Trichoderma spp. are widely used as bio-fungicides in agriculture. Induction of plant defense and mycoparasitism (killing of one fungus by another) are considered to be the most important mechanisms of Trichoderma-mediated biological control. This study is based on the optimized production of Trichoderma viride. The media used for the economical production of T. viride conidia contain 5% jaggery and 0.5% baker’s yeast. It is clear that the growth and sporulation of Trichoderma mycelia require different temperatures. Mycelia had significant growth at 37°C and sporulation at 24°C (low temperature). For industrial production of T. viride conidia, it is suggested that the culture should be incubated initially at 37°C until the mycelia are formed and then at 24°C to induce sporulation. Formulating Trichoderma in talc is better than doing it in oil because the spores are hydrophilic in nature. There is current understanding of the interactions of Trichoderma with plant pathogens such as Botrytis cinerea, Fusarium oxysporium, Macrophomina phasealina and Rhizoctonia solani, and it is concluded that Trichoderma has antagonistic effect against these pathogens.
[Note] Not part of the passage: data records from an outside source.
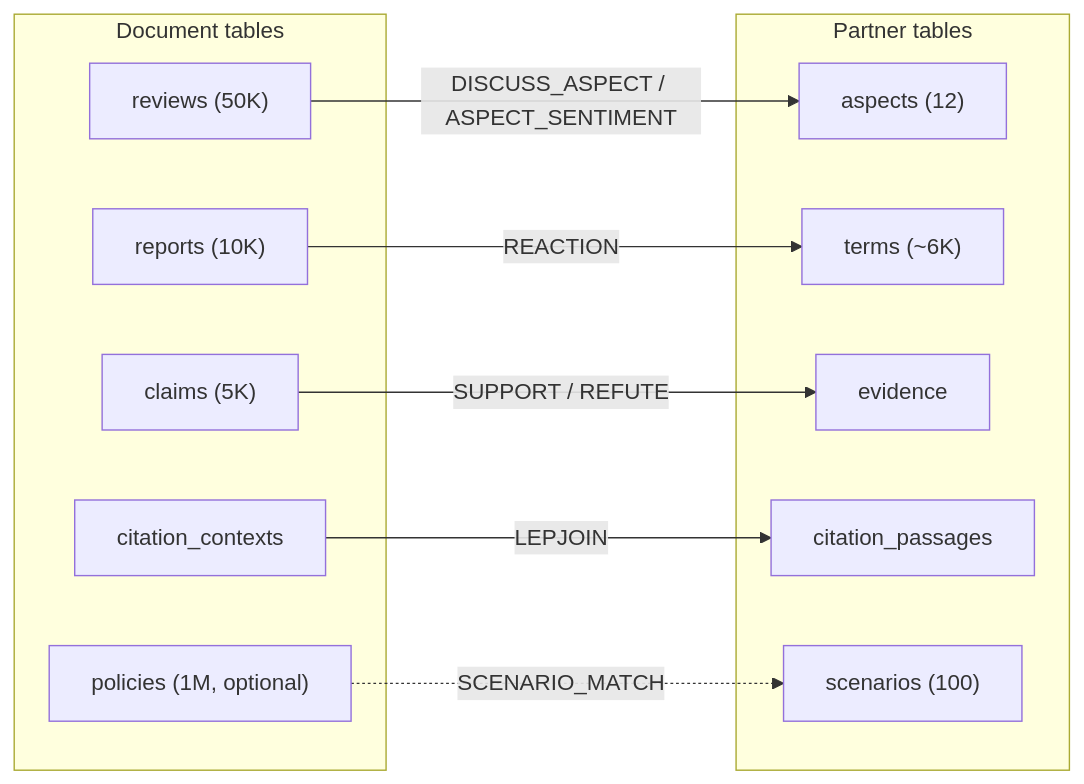
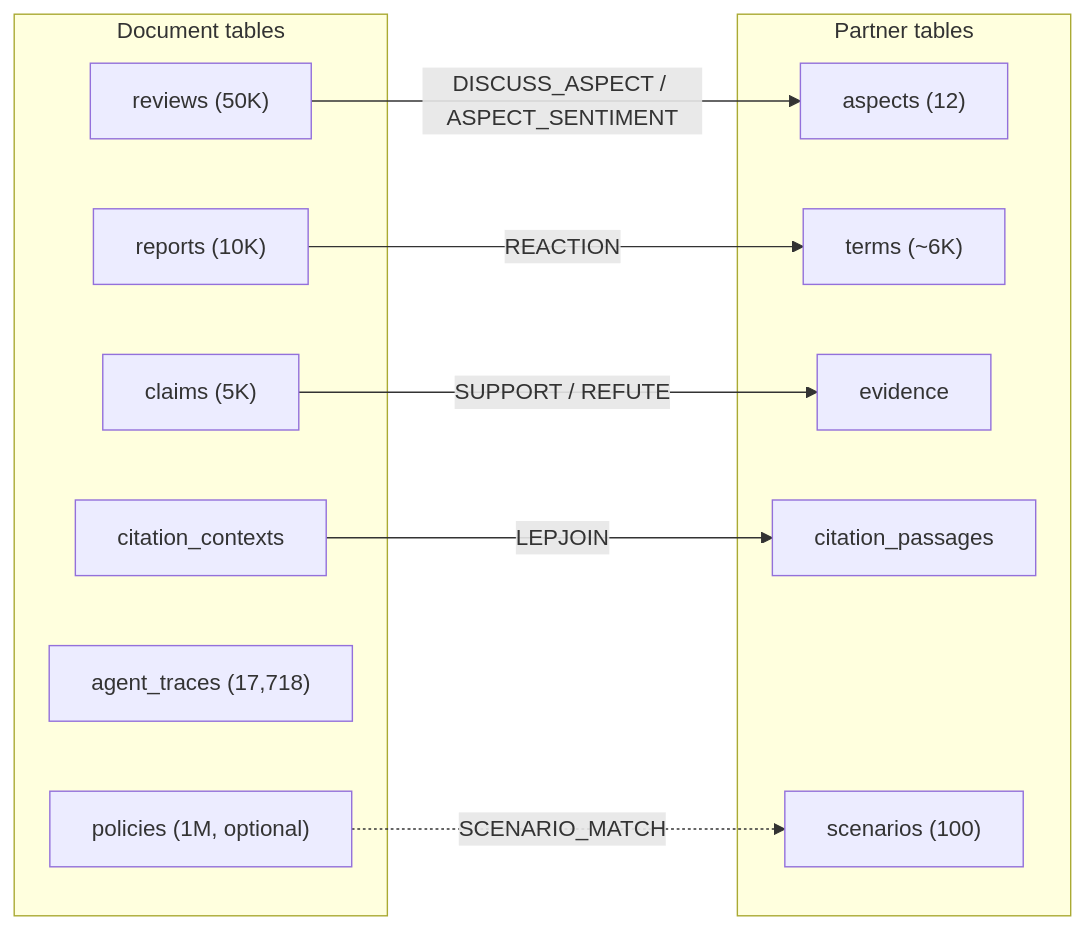
Before and after one commit to fsdatalab/quail: the diagram in reports/engine-wiki.md, drawn with Mermaid. The commit also changed other lines of this file and 23 other files, not shown here.

````diff
--- a/reports/engine-wiki.md
+++ b/reports/engine-wiki.md
@@ -1211,22 +1219,23 @@
 ```mermaid
 graph LR
     subgraph Document tables
         reviews["reviews (50K)"]
         reports["reports (10K)"]
         claims["claims (5K)"]
         citation_contexts["citation_contexts"]
+        agent_traces["agent_traces (17,718)"]
         policies["policies (1M, optional)"]
     end
     subgraph Partner tables
         aspects["aspects (12)"]
         terms["terms (~6K)"]
         evidence["evidence"]
         citation_passages["citation_passages"]
         scenarios["scenarios (100)"]
     end
     reviews -- "DISCUSS_ASPECT / ASPECT_SENTIMENT" --> aspects
     reports -- "REACTION" --> terms
     claims -- "SUPPORT / REFUTE" --> evidence
     citation_contexts -- "LEPJOIN" --> citation_passages
     policies -. "SCENARIO_MATCH" .-> scenarios
 ```
````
Key words: Trichoderma, induced resistance, biological control, mycoparasitism.